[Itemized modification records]

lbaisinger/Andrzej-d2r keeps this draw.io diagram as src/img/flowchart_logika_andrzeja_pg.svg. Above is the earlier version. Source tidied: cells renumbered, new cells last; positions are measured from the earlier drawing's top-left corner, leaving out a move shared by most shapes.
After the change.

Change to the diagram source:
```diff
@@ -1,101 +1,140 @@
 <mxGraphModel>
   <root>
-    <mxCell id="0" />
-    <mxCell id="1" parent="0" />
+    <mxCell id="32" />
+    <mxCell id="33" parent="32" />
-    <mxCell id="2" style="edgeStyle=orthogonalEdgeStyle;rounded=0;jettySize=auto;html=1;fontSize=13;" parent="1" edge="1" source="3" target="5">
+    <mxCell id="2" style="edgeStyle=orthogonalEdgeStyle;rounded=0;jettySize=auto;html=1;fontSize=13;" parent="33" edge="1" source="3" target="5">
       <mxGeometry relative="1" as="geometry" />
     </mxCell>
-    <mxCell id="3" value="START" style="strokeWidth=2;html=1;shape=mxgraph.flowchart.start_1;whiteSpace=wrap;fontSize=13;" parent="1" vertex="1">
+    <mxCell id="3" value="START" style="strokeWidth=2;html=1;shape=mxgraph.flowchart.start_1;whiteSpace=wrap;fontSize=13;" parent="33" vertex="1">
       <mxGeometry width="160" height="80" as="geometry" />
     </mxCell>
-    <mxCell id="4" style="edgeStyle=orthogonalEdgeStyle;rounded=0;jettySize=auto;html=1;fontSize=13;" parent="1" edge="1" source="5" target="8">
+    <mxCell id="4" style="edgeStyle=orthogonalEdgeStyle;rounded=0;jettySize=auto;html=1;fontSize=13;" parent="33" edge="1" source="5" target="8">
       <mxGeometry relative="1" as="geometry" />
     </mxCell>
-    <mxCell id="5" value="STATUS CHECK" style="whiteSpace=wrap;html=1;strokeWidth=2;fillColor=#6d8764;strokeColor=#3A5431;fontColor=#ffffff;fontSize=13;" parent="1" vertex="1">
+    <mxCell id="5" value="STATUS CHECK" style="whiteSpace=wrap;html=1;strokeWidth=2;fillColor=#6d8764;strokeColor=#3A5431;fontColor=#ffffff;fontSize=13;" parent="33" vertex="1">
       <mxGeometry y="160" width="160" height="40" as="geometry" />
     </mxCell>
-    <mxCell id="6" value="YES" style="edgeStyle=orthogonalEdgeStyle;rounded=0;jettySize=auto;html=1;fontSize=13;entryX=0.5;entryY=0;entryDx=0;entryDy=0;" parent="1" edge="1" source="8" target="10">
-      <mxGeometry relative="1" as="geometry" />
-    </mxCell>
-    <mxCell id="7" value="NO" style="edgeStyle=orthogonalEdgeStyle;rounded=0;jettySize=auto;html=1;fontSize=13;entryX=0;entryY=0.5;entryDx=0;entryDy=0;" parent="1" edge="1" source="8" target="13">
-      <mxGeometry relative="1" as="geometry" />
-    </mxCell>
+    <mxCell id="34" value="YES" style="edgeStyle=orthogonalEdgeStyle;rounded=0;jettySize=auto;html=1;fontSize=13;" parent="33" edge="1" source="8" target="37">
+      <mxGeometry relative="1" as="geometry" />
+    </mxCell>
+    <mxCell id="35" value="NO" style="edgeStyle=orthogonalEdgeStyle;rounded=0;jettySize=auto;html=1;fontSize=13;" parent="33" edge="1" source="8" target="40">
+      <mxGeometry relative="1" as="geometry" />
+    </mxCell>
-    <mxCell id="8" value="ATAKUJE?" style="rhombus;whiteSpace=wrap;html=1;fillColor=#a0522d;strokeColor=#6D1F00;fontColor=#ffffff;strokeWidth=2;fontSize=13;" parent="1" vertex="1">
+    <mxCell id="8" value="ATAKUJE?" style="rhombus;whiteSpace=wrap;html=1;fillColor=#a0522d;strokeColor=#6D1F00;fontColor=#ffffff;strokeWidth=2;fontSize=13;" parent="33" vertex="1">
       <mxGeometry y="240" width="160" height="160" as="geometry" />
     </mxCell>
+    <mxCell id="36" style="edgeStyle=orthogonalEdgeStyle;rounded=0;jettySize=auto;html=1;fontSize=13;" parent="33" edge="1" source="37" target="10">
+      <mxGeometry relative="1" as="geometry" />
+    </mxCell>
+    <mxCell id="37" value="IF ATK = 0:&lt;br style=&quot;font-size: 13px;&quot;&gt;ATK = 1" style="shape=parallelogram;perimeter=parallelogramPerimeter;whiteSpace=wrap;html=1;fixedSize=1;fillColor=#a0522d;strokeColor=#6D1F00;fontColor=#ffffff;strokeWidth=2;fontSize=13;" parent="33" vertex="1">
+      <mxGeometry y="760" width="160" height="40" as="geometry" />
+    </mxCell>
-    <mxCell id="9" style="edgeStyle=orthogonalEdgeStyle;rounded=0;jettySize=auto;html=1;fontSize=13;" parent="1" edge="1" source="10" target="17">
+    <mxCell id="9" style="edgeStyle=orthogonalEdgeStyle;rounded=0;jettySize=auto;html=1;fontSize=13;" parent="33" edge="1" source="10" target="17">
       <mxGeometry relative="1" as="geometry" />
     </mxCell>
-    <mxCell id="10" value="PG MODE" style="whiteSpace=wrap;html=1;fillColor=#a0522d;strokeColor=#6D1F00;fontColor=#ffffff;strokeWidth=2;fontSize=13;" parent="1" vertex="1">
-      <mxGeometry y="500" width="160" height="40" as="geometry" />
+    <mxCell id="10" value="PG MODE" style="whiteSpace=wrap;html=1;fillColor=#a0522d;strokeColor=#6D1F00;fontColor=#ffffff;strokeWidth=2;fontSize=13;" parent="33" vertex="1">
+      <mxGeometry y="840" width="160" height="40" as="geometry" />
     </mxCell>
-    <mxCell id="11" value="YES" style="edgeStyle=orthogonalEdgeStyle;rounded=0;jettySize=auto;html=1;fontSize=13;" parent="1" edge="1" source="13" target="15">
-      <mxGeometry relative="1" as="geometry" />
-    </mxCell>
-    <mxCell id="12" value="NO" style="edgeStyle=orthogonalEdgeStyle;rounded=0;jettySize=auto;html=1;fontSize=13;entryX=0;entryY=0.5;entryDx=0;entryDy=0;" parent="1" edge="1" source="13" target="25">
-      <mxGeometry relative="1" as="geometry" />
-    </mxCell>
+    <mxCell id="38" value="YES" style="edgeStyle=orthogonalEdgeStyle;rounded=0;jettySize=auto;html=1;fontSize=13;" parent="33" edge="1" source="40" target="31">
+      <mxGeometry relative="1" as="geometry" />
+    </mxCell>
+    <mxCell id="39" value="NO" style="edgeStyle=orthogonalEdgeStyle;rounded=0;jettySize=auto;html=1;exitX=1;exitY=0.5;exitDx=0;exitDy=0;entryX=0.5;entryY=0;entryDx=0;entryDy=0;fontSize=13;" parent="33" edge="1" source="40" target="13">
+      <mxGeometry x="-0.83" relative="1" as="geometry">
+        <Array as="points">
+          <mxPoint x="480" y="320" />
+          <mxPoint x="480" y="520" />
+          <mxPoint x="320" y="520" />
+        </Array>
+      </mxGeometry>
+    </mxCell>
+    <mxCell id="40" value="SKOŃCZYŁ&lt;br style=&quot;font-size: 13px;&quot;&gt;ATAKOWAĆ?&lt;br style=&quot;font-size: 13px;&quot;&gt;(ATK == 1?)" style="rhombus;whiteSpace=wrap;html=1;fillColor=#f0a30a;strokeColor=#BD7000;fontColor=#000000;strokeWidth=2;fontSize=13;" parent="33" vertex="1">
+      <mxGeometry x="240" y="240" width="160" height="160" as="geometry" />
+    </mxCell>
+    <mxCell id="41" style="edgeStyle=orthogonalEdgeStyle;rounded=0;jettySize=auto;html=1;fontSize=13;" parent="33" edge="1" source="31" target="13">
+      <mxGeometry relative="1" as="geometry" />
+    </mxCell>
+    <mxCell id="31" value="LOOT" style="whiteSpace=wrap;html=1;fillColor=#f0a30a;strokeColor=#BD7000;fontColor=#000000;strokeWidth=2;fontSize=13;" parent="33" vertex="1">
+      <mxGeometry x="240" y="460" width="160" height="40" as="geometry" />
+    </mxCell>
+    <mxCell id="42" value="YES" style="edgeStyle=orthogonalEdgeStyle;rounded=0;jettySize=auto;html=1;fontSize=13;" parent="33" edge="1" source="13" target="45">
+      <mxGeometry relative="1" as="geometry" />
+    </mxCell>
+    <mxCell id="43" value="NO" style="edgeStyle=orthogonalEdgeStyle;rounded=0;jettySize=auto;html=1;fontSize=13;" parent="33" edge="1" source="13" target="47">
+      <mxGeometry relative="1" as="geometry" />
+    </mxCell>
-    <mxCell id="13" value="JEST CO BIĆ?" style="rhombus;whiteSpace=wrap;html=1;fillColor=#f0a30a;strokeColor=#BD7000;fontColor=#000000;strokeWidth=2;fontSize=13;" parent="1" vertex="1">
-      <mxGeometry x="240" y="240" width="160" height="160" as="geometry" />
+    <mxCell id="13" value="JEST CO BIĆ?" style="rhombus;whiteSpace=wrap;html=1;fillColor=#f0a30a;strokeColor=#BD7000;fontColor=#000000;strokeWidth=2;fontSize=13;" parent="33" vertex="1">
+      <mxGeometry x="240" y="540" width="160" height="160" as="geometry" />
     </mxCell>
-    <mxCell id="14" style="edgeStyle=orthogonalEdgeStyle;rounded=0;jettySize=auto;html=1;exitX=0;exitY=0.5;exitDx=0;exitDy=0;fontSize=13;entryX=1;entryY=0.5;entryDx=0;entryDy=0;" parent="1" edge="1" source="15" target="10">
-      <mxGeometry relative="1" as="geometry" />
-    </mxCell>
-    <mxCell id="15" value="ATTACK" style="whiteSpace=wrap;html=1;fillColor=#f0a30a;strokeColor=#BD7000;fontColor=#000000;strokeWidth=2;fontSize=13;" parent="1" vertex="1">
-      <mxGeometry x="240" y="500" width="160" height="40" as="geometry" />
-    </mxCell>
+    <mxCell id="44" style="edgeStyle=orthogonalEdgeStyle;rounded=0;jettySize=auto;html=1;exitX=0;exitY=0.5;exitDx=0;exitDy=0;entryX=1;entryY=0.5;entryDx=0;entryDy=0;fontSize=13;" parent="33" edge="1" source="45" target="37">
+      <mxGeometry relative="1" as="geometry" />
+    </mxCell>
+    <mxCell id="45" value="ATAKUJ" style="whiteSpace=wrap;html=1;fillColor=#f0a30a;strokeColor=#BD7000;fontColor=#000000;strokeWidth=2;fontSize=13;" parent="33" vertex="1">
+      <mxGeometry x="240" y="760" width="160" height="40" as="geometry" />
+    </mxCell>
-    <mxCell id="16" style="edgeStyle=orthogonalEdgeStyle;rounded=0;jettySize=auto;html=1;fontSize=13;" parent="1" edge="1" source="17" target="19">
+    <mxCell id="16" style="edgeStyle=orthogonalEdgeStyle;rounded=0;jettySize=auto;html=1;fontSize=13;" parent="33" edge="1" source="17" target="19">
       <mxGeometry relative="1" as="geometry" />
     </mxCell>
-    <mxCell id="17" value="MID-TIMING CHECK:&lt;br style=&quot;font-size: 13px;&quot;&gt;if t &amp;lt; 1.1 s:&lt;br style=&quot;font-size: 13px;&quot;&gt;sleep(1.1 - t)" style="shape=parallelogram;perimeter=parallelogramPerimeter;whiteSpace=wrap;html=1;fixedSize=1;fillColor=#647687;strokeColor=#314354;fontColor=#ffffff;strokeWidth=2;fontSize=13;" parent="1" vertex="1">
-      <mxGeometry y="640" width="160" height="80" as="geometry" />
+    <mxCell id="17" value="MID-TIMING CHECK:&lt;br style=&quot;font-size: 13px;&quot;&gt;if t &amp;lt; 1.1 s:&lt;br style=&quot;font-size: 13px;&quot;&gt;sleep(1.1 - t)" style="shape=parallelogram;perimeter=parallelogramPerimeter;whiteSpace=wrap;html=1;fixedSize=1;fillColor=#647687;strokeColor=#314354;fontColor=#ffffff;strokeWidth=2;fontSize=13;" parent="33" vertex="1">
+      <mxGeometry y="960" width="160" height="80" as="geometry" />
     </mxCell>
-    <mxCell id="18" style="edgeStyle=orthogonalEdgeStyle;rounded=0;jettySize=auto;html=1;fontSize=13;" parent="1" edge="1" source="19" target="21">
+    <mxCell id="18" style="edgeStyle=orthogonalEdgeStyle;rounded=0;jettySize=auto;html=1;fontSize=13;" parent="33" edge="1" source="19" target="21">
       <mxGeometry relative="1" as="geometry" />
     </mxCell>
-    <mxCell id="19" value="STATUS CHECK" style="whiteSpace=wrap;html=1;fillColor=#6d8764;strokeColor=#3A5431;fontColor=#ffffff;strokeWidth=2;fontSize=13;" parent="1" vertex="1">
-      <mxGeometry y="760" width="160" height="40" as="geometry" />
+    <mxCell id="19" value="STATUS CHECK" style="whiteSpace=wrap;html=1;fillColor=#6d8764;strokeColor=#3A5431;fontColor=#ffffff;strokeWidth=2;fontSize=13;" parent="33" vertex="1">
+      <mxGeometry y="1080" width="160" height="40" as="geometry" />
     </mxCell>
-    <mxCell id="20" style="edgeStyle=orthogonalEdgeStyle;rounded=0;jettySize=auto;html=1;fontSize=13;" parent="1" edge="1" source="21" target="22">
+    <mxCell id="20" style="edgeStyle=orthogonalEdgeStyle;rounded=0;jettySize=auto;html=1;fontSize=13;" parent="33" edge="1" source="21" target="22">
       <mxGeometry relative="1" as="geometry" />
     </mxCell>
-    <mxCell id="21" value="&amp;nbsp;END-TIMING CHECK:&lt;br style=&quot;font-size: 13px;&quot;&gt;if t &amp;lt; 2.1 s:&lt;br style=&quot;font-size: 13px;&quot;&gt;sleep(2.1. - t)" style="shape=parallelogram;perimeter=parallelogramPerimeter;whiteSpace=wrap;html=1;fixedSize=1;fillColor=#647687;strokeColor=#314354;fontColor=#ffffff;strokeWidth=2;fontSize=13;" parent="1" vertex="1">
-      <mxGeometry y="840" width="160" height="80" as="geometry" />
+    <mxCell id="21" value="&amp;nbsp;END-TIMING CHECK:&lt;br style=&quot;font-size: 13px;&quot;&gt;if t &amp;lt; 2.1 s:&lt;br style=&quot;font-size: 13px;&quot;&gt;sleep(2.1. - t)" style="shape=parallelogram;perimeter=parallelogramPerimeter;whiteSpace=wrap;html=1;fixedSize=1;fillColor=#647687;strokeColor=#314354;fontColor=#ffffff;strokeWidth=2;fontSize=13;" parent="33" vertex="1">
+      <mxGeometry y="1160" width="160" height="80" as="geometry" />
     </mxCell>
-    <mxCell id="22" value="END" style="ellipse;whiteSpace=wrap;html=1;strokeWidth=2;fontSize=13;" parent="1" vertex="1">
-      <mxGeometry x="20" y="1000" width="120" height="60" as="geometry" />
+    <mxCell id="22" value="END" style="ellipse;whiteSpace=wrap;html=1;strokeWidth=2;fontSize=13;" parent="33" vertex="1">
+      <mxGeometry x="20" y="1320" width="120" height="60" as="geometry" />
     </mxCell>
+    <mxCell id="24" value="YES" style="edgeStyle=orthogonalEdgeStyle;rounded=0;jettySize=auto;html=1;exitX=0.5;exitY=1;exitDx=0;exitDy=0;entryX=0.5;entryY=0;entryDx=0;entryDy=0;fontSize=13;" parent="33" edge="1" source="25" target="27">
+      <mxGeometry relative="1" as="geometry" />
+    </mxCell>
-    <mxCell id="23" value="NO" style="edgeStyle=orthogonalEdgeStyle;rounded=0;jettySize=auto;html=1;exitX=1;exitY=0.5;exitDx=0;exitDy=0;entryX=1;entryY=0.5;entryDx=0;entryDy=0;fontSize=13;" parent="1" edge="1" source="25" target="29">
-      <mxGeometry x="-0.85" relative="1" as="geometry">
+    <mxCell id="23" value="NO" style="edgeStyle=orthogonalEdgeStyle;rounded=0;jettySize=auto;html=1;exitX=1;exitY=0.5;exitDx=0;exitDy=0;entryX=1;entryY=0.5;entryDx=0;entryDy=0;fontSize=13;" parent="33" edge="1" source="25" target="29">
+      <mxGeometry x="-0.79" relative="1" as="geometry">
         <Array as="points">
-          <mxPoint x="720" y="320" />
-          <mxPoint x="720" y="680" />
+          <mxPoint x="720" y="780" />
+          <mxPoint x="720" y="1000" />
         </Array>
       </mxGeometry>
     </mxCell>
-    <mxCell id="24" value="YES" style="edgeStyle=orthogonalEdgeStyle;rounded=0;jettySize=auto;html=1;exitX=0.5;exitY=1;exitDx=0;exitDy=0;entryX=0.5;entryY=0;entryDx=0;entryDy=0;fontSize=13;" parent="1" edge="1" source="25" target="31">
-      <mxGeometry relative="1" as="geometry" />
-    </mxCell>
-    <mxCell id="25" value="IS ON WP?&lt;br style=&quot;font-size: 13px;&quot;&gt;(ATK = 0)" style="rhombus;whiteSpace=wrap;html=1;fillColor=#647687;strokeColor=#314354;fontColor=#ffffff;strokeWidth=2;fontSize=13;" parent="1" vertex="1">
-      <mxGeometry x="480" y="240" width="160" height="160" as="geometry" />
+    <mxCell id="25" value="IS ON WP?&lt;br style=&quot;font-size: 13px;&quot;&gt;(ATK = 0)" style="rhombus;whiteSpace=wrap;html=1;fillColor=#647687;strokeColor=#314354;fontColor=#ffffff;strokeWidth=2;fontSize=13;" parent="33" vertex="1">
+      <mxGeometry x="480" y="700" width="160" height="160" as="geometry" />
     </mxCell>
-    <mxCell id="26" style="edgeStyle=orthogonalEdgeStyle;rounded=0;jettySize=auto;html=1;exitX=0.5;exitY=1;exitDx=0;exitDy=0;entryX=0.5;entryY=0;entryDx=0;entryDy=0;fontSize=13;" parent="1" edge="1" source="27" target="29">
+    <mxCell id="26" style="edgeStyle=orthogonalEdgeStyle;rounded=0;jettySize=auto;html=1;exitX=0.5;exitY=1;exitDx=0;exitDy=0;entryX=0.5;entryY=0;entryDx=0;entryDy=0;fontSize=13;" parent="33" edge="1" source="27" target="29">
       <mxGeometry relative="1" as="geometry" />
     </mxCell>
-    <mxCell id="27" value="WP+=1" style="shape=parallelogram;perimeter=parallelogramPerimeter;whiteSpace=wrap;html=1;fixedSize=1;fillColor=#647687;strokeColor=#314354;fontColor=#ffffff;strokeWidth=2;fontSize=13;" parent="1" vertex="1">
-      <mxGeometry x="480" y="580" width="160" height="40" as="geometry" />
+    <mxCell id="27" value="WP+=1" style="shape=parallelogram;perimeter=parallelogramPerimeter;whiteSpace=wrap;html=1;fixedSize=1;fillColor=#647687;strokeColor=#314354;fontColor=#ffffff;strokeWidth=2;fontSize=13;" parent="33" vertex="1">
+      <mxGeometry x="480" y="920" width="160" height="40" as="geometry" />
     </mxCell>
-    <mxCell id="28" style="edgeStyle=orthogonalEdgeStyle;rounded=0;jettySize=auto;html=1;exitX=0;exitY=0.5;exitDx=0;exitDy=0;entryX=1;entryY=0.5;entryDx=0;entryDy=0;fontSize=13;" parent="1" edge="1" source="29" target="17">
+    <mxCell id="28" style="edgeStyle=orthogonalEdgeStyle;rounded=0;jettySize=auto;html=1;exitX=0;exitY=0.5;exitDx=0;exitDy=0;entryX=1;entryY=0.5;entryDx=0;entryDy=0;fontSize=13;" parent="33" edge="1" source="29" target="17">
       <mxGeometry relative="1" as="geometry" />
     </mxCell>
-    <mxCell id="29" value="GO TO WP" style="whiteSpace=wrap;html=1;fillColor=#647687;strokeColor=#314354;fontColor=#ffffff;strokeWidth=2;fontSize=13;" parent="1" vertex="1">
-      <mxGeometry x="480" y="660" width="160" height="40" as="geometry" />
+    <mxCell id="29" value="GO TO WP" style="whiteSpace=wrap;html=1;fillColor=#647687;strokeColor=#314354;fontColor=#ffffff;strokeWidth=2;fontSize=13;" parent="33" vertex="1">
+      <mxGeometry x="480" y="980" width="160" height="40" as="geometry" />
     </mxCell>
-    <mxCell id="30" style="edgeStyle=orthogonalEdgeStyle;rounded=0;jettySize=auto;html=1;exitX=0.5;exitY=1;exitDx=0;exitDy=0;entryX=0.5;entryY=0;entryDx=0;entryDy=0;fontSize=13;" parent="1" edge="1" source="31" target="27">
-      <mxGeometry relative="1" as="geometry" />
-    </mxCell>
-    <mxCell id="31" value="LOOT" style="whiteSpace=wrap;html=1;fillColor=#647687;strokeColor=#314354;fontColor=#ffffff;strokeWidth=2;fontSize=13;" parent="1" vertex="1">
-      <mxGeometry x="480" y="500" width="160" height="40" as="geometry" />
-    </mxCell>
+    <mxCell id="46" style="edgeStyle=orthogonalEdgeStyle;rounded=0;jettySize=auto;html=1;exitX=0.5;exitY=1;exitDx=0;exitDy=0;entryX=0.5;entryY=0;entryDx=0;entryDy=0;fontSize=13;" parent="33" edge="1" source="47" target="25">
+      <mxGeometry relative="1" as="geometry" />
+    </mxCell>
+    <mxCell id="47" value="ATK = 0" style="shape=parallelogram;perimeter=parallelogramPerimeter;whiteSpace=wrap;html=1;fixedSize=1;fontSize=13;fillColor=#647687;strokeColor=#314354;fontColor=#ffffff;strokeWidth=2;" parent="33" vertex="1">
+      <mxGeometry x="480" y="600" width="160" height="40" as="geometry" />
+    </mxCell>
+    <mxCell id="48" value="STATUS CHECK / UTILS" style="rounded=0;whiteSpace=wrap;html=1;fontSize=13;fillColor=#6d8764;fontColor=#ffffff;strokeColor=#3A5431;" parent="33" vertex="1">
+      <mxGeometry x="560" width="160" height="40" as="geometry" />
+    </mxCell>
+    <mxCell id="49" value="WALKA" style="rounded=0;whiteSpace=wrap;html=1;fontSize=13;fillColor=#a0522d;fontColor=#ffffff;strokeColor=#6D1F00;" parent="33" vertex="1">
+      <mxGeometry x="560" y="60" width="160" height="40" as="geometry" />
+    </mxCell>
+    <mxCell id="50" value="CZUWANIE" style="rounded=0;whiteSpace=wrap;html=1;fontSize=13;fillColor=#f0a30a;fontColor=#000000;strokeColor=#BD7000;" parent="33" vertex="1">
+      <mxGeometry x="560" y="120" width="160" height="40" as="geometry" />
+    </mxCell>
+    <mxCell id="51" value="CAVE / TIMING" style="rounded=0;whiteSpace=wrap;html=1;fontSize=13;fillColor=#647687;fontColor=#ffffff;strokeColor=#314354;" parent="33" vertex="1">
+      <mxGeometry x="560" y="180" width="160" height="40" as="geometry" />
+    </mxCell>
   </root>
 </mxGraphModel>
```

Aim of the exercise
Find the word "ATAKUJE" in the entries above, then copy each line that holds it.

Exercise answer
-    <mxCell id="8" value="ATAKUJE?" style="rhombus;whiteSpace=wrap;html=1;fillColor=#a0522d;strokeColor=#6D1F00;fontColor=#ffffff;strokeWidth=2;fontSize=13;" parent="1" vertex="1">
+    <mxCell id="8" value="ATAKUJE?" style="rhombus;whiteSpace=wrap;html=1;fillColor=#a0522d;strokeColor=#6D1F00;fontColor=#ffffff;strokeWidth=2;fontSize=13;" parent="33" vertex="1">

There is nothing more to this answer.